■ **What to do**
Your output should be an exact copy of the records, with no pictures in it.

■ **Entries provided**

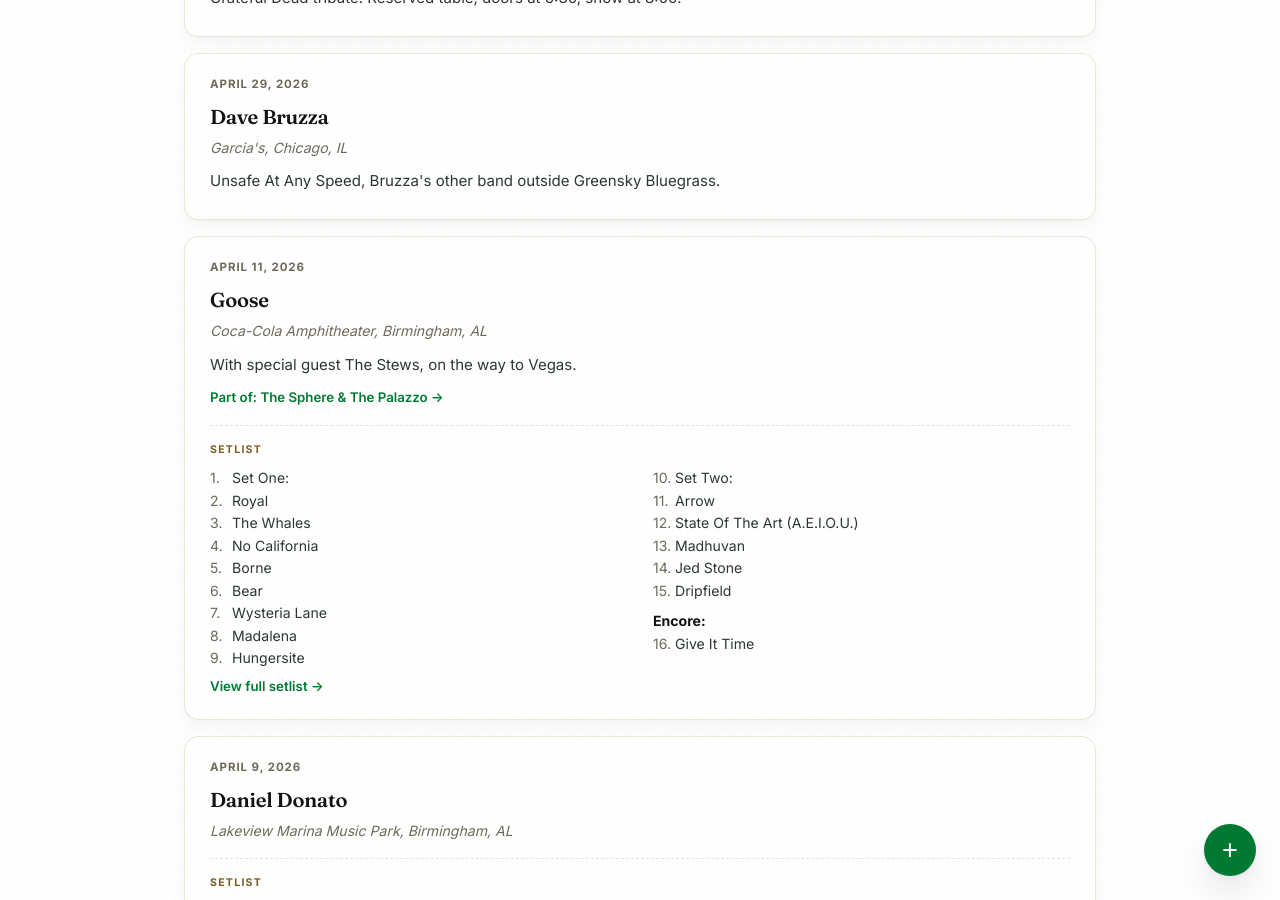
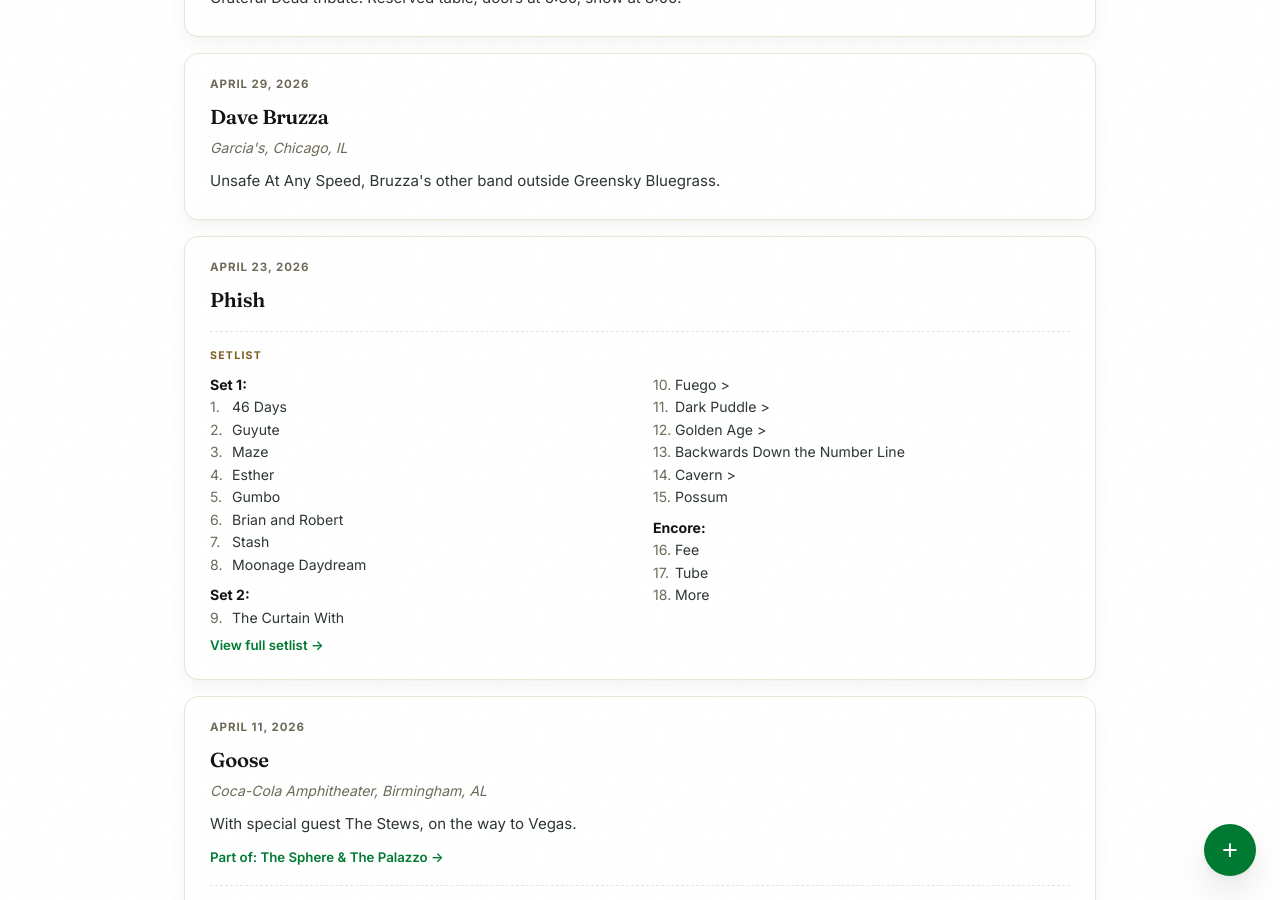
Before and after one commit to bmlanders/adventures, a Jekyll site: the page built from shows/index.html, in a window 1280 px wide and 900 px high, scrolled down 2680 px. Built offline with Jekyll 4.4.1, drawn with Linux system fonts in a browser that asks for light colours.

Commit message:
Log show: Phish on 2026-04-23

```diff
--- a/shows/index.html
+++ b/shows/index.html
@@ -142,6 +142,38 @@
   <h3>Dave Bruzza</h3>
   <div class="show-venue">Garcia's, Chicago, IL</div>
   <p class="show-notes">Unsafe At Any Speed, Bruzza's other band outside Greensky Bluegrass.</p>
+</div>
+
+<div class="show-entry" id="2026-04-23-phish">
+  <div class="show-date">April 23, 2026</div>
+  <h3>Phish</h3>
+  <div class="setlist">
+    <div class="setlist-lbl">Setlist</div>
+    <ol class="setlist-list">
+      <li class="setlist-set">Set 1:</li>
+      <li>46 Days</li>
+      <li>Guyute</li>
+      <li>Maze</li>
+      <li>Esther</li>
+      <li>Gumbo</li>
+      <li>Brian and Robert</li>
+      <li>Stash</li>
+      <li>Moonage Daydream</li>
+      <li class="setlist-set">Set 2:</li>
+      <li>The Curtain With</li>
+      <li>Fuego &gt;</li>
+      <li>Dark Puddle &gt;</li>
+      <li>Golden Age &gt;</li>
+      <li>Backwards Down the Number Line</li>
+      <li>Cavern &gt;</li>
+      <li>Possum</li>
+      <li class="setlist-set">Encore:</li>
+      <li>Fee</li>
+      <li>Tube</li>
+      <li>More</li>
+    </ol>
+  </div>
+  <a class="show-trip-link" href="https://www.setlist.fm/setlist/phish/2026/sphere-at-the-venetian-resort-las-vegas-nv-534c37b9.html" target="_blank" rel="noopener">View full setlist &rarr;</a>
 </div>
 
 <div class="show-entry" id="2026-04-11-goose">
```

■ **The answer**
Before and after one commit to bmlanders/adventures, a Jekyll site: the page built from shows/index.html, in a window 1280 px wide and 900 px high, scrolled down 2680 px. Built offline with Jekyll 4.4.1, drawn with Linux system fonts in a browser that asks for light colours.

Commit message:
Log show: Phish on 2026-04-23

```diff
--- a/shows/index.html
+++ b/shows/index.html
@@ -142,6 +142,38 @@
   <h3>Dave Bruzza</h3>
   <div class="show-venue">Garcia's, Chicago, IL</div>
   <p class="show-notes">Unsafe At Any Speed, Bruzza's other band outside Greensky Bluegrass.</p>
+</div>
+
+<div class="show-entry" id="2026-04-23-phish">
+  <div class="show-date">April 23, 2026</div>
+  <h3>Phish</h3>
+  <div class="setlist">
+    <div class="setlist-lbl">Setlist</div>
+    <ol class="setlist-list">
+      <li class="setlist-set">Set 1:</li>
+      <li>46 Days</li>
+      <li>Guyute</li>
+      <li>Maze</li>
+      <li>Esther</li>
+      <li>Gumbo</li>
+      <li>Brian and Robert</li>
+      <li>Stash</li>
+      <li>Moonage Daydream</li>
+      <li class="setlist-set">Set 2:</li>
+      <li>The Curtain With</li>
+      <li>Fuego &gt;</li>
+      <li>Dark Puddle &gt;</li>
+      <li>Golden Age &gt;</li>
+      <li>Backwards Down the Number Line</li>
+      <li>Cavern &gt;</li>
+      <li>Possum</li>
+      <li class="setlist-set">Encore:</li>
+      <li>Fee</li>
+      <li>Tube</li>
+      <li>More</li>
+    </ol>
+  </div>
+  <a class="show-trip-link" href="https://www.setlist.fm/setlist/phish/2026/sphere-at-the-venetian-resort-las-vegas-nv-534c37b9.html" target="_blank" rel="noopener">View full setlist &rarr;</a>
 </div>
 
 <div class="show-entry" id="2026-04-11-goose">
```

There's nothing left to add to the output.